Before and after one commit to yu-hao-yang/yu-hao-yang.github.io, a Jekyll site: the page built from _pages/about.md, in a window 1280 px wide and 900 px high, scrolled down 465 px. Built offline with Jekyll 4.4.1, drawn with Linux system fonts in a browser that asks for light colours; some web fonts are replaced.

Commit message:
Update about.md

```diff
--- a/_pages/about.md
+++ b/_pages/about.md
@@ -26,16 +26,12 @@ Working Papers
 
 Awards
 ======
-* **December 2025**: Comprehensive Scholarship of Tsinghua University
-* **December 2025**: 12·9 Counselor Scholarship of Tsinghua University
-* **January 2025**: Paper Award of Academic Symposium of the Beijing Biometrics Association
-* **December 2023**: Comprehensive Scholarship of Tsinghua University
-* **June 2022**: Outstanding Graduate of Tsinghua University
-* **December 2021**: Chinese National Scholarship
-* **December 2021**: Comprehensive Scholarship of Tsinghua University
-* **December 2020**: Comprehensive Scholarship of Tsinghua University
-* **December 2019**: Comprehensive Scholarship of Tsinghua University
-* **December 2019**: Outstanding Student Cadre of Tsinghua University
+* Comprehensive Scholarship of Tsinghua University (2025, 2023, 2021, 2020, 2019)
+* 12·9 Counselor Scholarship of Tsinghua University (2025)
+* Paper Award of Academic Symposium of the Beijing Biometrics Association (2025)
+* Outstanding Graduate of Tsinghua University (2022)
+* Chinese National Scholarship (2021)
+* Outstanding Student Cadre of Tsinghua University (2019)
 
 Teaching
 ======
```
---
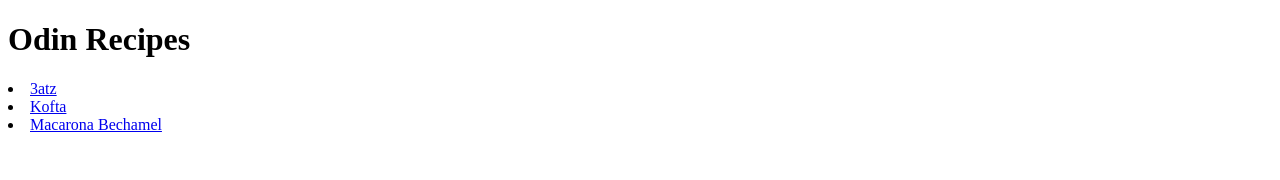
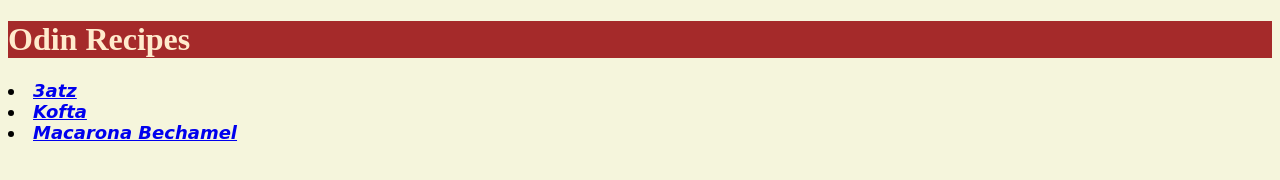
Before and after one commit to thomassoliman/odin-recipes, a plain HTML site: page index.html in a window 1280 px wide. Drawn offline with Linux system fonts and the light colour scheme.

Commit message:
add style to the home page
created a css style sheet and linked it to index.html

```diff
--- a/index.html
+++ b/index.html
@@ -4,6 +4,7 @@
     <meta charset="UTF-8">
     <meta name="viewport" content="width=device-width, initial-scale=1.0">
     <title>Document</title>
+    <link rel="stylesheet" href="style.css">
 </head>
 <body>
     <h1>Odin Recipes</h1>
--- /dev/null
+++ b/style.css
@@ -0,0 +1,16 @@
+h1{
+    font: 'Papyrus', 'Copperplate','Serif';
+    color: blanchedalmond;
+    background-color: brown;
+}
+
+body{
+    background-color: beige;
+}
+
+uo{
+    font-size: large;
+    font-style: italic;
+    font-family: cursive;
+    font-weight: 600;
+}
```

• _Directions for this task_: Copy here each line of the preceding records with "style" in it.

• _Response to the exercise_:
add style to the home page
created a css style sheet and linked it to index.html
+    <link rel="stylesheet" href="style.css">
+++ b/style.css
+    font-style: italic;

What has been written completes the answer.